Understanding WordPress website hosting
What is website hosting
A WordPress website is made up of a collection of software files and an all important database where all your pages, posts and settings are kept. All websites need to be ‘hosted’ (stored) on a computer system called a server. The server is what enables visitors to see your website on the internet.
In simple terms this is how website hosting works
1. A visitor either types your website domain name into their web browser (e.g. Chrome, Safari, Firefox) or searches for you on Google and clicks the relevant link
2. A directory system (called DNS) converts your domain name into an internet address (known as an IP address), in order to know where your website is hosted. Your browser uses the IP address to link your visitor’s ‘request’ to see your website with your website server’
3. When the server receives the request, it assembles the web page requested by your visitor
4. The server then delivers the requested web page to your visitor’s browser
This process involves a multitude of operations, all performed in seconds. How fast, reliably and securely this happens is ultimately all down to the quality of your website hosting.
How to choose hosting for your WordPress website
Hosting plays a critical role in:
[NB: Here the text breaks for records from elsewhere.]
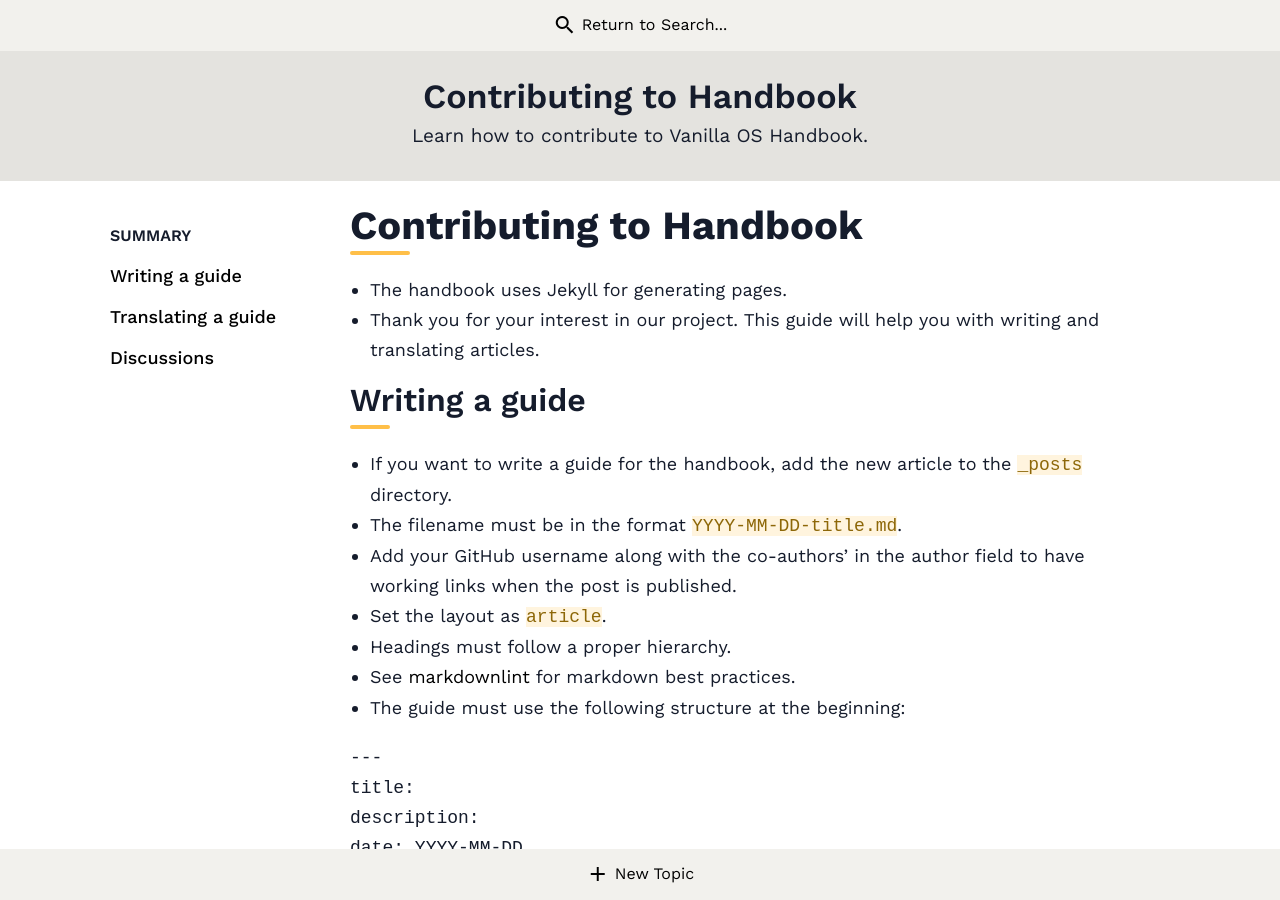
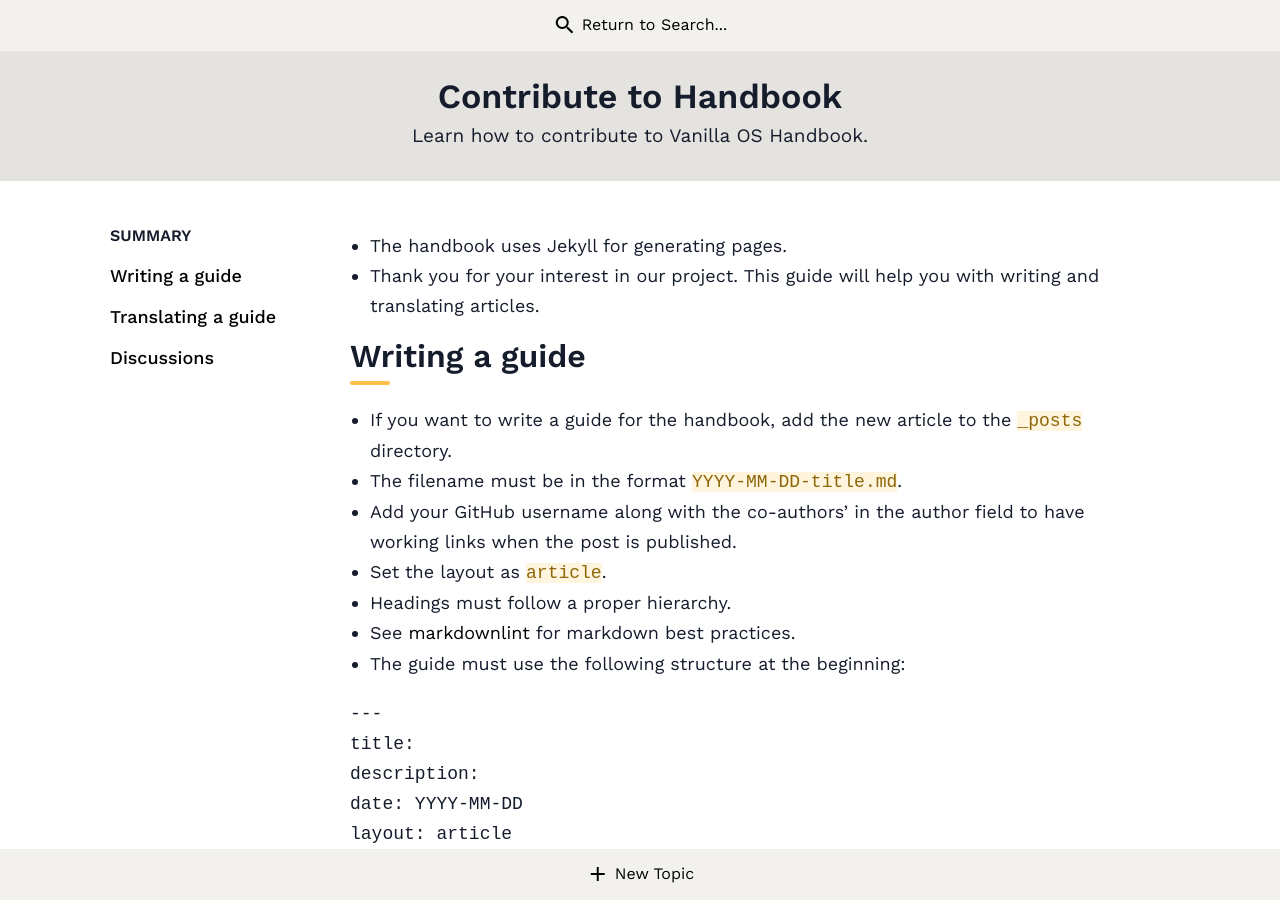
Before and after one commit to Vanilla-OS/handbook, a Jekyll site: the page built from _posts/2022-11-11-contributing.md, in a window 1280 px wide and 900 px high. Built offline with Jekyll 4.4.1, drawn with Linux system fonts in a browser that asks for light colours; nearby versions of some CDN libraries; a style sheet for code colours, icons or effects is not loaded.

Commit message:
Apply suggestions from code review

```diff
--- a/_posts/2022-11-11-contributing.md
+++ b/_posts/2022-11-11-contributing.md
@@ -1,5 +1,5 @@
 ---
-title: Contributing to Handbook
+title: Contribute to Handbook
 description: Learn how to contribute to Vanilla OS Handbook.
 date: 2022-11-11
 layout: article
@@ -8,7 +8,6 @@
     - kra-mo
 ---
 
-# Contributing to Handbook
 
 - The handbook uses Jekyll for generating pages.
 - Thank you for your interest in our project. This guide will help you with writing and translating articles.
```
- How fast your website loads for your users
- Whether it is always online and available to view
- How secured it is against attacks
- How it is ranked by search engines
When selecting hosting providers to suggest to my clients, I look at 4 fundamental elements:
- The quality and security of the server infrastructure
- The technical support provided for when things go wrong
- The availability and quality of support for when things go wrong
- Cost and value for money
I regularly review the list of providers I work with. I have, for example, recently stopped recommending a provider as I no longer feel it offers the right level of performance, support and value for money for my clients.
The main categories of website hosting
There are broadly 3 main categories of hosting:
With shared hosting, your website shares server resources with many other websites. Think of resources just as you would for a personal computer (disk storage space, memory and processor)
Pros: Often the cheapest option and usually simpler to manage with little technical knowledge. Security is usually ok with reputable shared hosting providers as they put account isolation measures in place between websites sharing the server.
Cons: Resources are allocated at the host’s discretion so downtime (times where your website is not available to view) can occur if other websites on the server are using up too many resources. The IP address of your website is shared with many other websites on the internet, so if another website is hacked or is engaged in spam activity it could have a potential negative impact on your search engine optimisation as your IP ‘reputation’ may be damaged.
Virtual Private Servers or “Cloud VPS” hosting
Cloud hosting or VPS is the next step up from shared. Here your website is hosted on a virtual machine in the cloud which is ring-fenced just for your website.
Pros: Better performance and SEO than shared hosting. Your website has its own server with dedicated resources for its own use, as well as a dedicated IP address.
Cons: Requires more technical expertise to set up and manage. Costs a little more than shared hosting but is still very affordable.
Where you would buy an actual physical machine at the data centre (as opposed to virtual). This is more costly, starting at around £150 per month. This is usually reserved for very large, enterprise level, sites.
Shared v. Cloud VPS hosting comparison
|Shared Hosting||Cloud VPS Hosting|
|IP Address||Shared with many unknown sites||Dedicated resources|
|Resources||Shared with many unknown sites||Dedicated resources|
|Best for||Personal sites / Small blogging sites / Lower traffic sites||Business critical / Higher traffic websites / Ecommerce websites|